Iran Calls for Cease-Fire
Mottaki, visiting Beirut on Tuesday, blasted the U.N. Security Council for failing to stop the Israel-Hezbollah conflict and called the U.S. and Israel "partners in these brutal crimes" against Lebanese civilians.
His words echoed Iranian President Mahmoud Ahmadinejad, who said Tuesday that the U.S. and Britain were accomplices in the Israeli attacks against civilian targets in Lebanon.
"It has become clear that they (the U.S. and Britain) are not competent to sit on the U.N. Security Council and enjoy veto rights. They are culprits, criminals themselves. They must stand trial," he said in a speech to supporters in the city of Bojnoord, in northeastern Iran, broadcast live on state-run Iranian television. (Full story )
Aid Makes Its Way Into Lebanon
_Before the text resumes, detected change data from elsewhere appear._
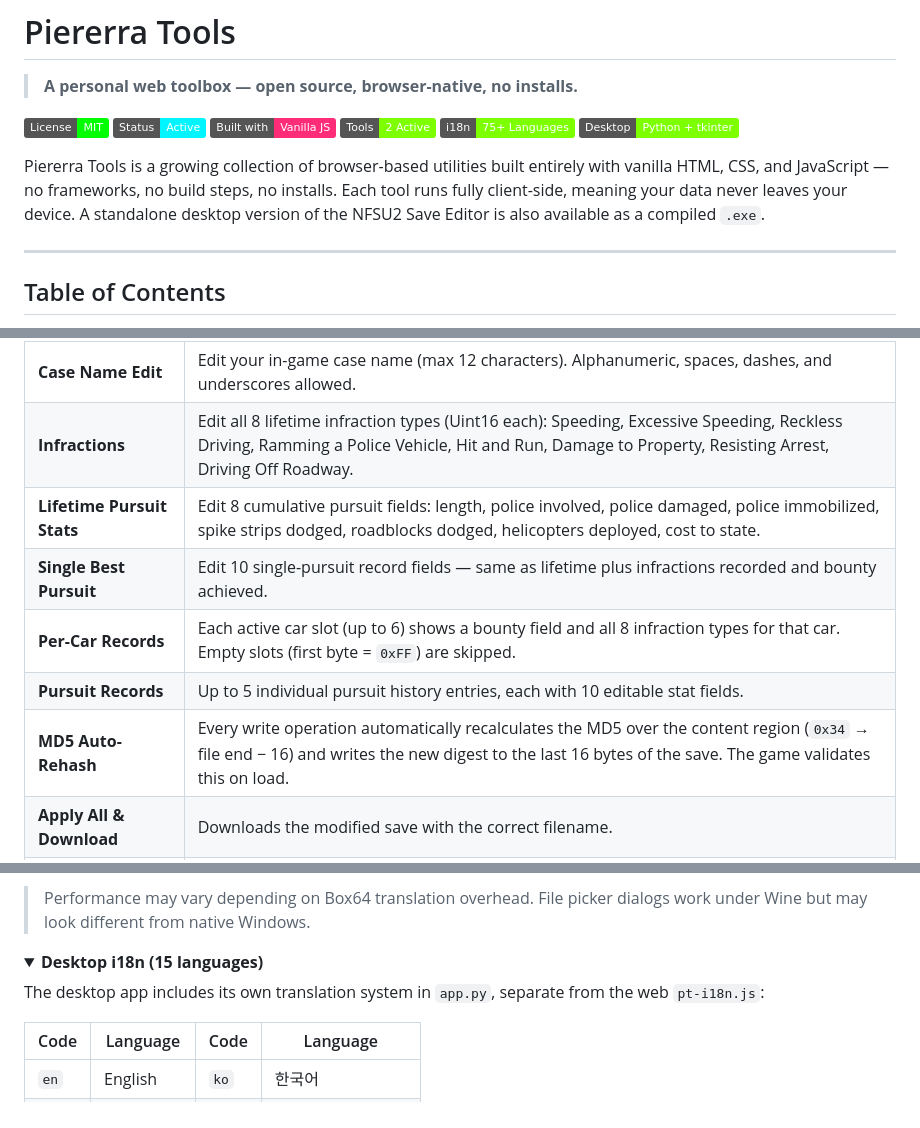
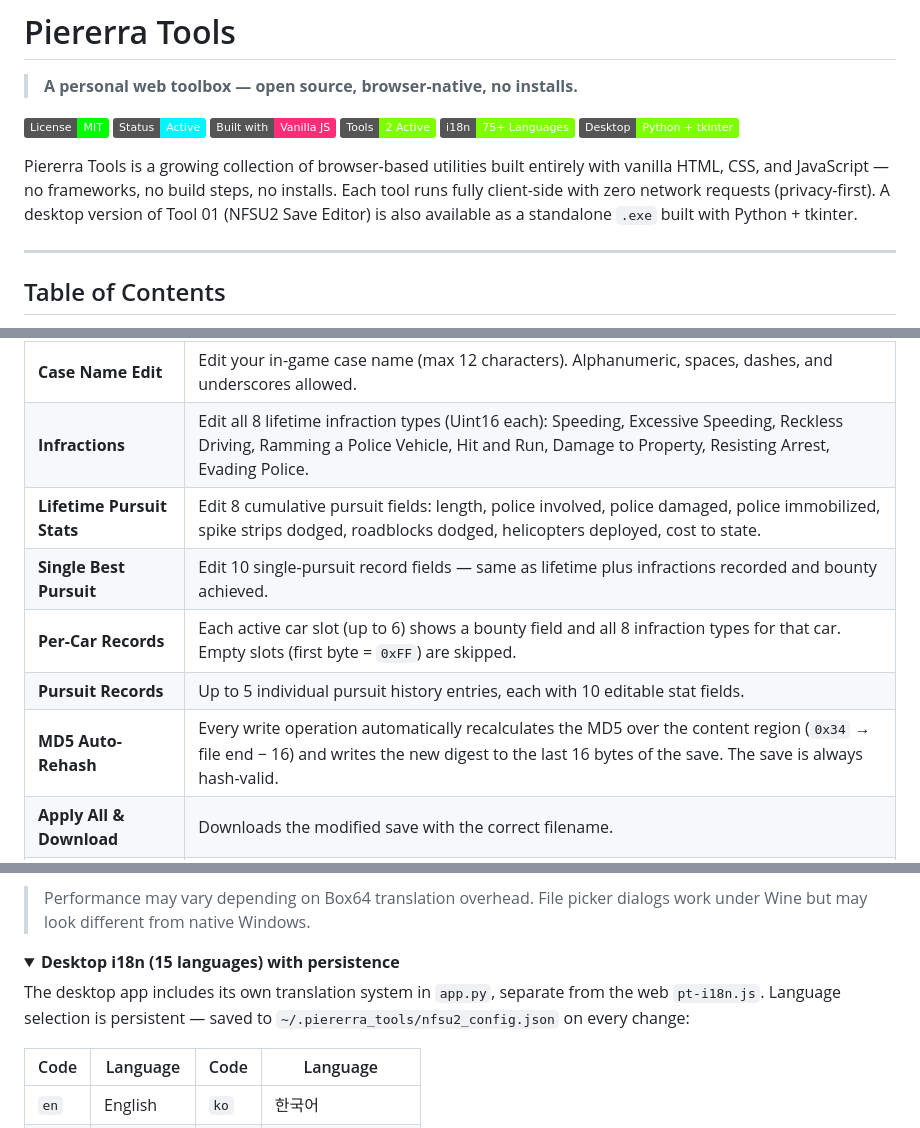
Before and after one commit to piererra/piererra-tools, a Markdown page: README.md, 3 parts joined by grey strips. Rendered like a GitHub page; folded sections open; badges without logos.

```diff
--- a/README.md
+++ b/README.md
@@ -9,7 +9,7 @@
 [![i18n: 75+ Languages](https://img.shields.io/badge/i18n-75%2B%20Languages-7dff00.svg)](#i18n-system)
 [![Desktop: Python + tkinter](https://img.shields.io/badge/Desktop-Python%20%2B%20tkinter-7dff00.svg)](#desktop-app)
 
-Piererra Tools is a growing collection of browser-based utilities built entirely with vanilla HTML, CSS, and JavaScript — no frameworks, no build steps, no installs. Each tool runs fully client-side, meaning your data never leaves your device. A standalone desktop version of the NFSU2 Save Editor is also available as a compiled `.exe`.
+Piererra Tools is a growing collection of browser-based utilities built entirely with vanilla HTML, CSS, and JavaScript — no frameworks, no build steps, no installs. Each tool runs fully client-side with zero network requests (privacy-first). A desktop version of Tool 01 (NFSU2 Save Editor) is also available as a standalone `.exe` built with Python + tkinter.
 
 ---
 
@@ -156,12 +157,12 @@ A full-featured save file editor for **Need for Speed Most Wanted 2005**. Edits
 | **Money Edit** | Set money to any value from 0 to 4,294,967,295 (unsigned 32-bit max). |
 | **Pursuit Bounty Edit** | Set the lifetime pursuit bounty to any unsigned 32-bit value. |
 | **Case Name Edit** | Edit your in-game case name (max 12 characters). Alphanumeric, spaces, dashes, and underscores allowed. |
-| **Infractions** | Edit all 8 lifetime infraction types (Uint16 each): Speeding, Excessive Speeding, Reckless Driving, Ramming a Police Vehicle, Hit and Run, Damage to Property, Resisting Arrest, Driving Off Roadway. |
+| **Infractions** | Edit all 8 lifetime infraction types (Uint16 each): Speeding, Excessive Speeding, Reckless Driving, Ramming a Police Vehicle, Hit and Run, Damage to Property, Resisting Arrest, Evading Police. |
 | **Lifetime Pursuit Stats** | Edit 8 cumulative pursuit fields: length, police involved, police damaged, police immobilized, spike strips dodged, roadblocks dodged, helicopters deployed, cost to state. |
 | **Single Best Pursuit** | Edit 10 single-pursuit record fields — same as lifetime plus infractions recorded and bounty achieved. |
 | **Per-Car Records** | Each active car slot (up to 6) shows a bounty field and all 8 infraction types for that car. Empty slots (first byte = `0xFF`) are skipped. |
 | **Pursuit Records** | Up to 5 individual pursuit history entries, each with 10 editable stat fields. |
-| **MD5 Auto-Rehash** | Every write operation automatically recalculates the MD5 over the content region (`0x34` → file end − 16) and writes the new digest to the last 16 bytes of the save. The game validates this on load. |
+| **MD5 Auto-Rehash** | Every write operation automatically recalculates the MD5 over the content region (`0x34` → file end − 16) and writes the new digest to the last 16 bytes of the save. The save is always hash-valid. |
 | **Apply All & Download** | Downloads the modified save with the correct filename. |
 | **Download Backup (.bak)** | Downloads the current buffer (including any edits) as a `.bak` file. |
 
@@ -455,9 +464,9 @@ The compiled `.exe` can be run inside **Winlator** (Android Wine environment):
 </details>
 
 <details>
-<summary><strong>Desktop i18n (15 languages)</strong></summary>
+<summary><strong>Desktop i18n (15 languages) with persistence</strong></summary>
 
-The desktop app includes its own translation system in `app.py`, separate from the web `pt-i18n.js`:
+The desktop app includes its own translation system in `app.py`, separate from the web `pt-i18n.js`. Language selection is persistent — saved to `~/.piererra_tools/nfsu2_config.json` on every change:
 
 | Code | Language | Code | Language |
 |---|---|---|---|
```
Also changed, not shown: other parts of README.md (+23 -14 lines).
Aid groups struggling to get food and medicine to Lebanese villages ravaged by Israeli airstrikes described harrowing journeys south on Tuesday, caught off-guard by increased air raids during a supposed 48-hour lull.
The violence slowed relief efforts by the United Nations, which had hastily planned additional convoys to take advantage of Israel's pledge to pause its aerial bombardment. (Full story )
Israel Plans to Expand Offensive
The Israeli Security Cabinet made the decision to expand the ground offensive to carve out a Hezbollah-free zone up to the Litani river and hold it until a multinational force arrives. The Litani meanders through south Lebanon, and at some points is as far as 18 miles from the Israeli-Lebanese border.
Israel wants a strong, armed force with a mandate to confront militants, and Ramon reiterated Tuesday that Israel seeks NATO involvement. Israel feels U.N. peacekeepers, deployed in south Lebanon since 1978, are at best useless.
Up to now, several thousand soldiers had been engaged, fighting house-to-house battles with hundreds of Hezbollah fighters in Lebanese towns and villages close to the border. Last week, the Cabinet called up some 30,000 reserve soldiers, many of whom reported to their bases earlier this week to begin training.
Defense officials said they expected thousands more soldiers to be sent to Lebanon as part of the expanded offensive, which they said could last up to 10 days.
"We have reached the stage where we have to expand the operation," said Defense Minister Amir Peretz, without giving the dimensions of the next phase.
Peretz said Israel would target vehicles carrying weapons from Syria to Lebanon, but reiterated that Israel was not trying to draw Syria into the war. Israel has repeatedly accused Syria of allowing Iranian-made weapons to be shipped through its territory to Hezbollah guerrillas in Lebanon.
Syrian President Bashar Assad called on his army Monday to increase readiness to cope with "regional challenges." Travelers from Syria have reported that some reservists have been called up for military duty — a sign that Syria is concerned the fighting in Lebanon could spill over.
Hezbollah's allies Syria and Iran quietly entered the diplomacy. Egypt was pressing Syria not to try to stop an international force in the south, diplomats in Cairo said. Iran's foreign minister pulled into Beirut for talks with his French and Lebanese counterparts.
The Associated Press contributed to this report.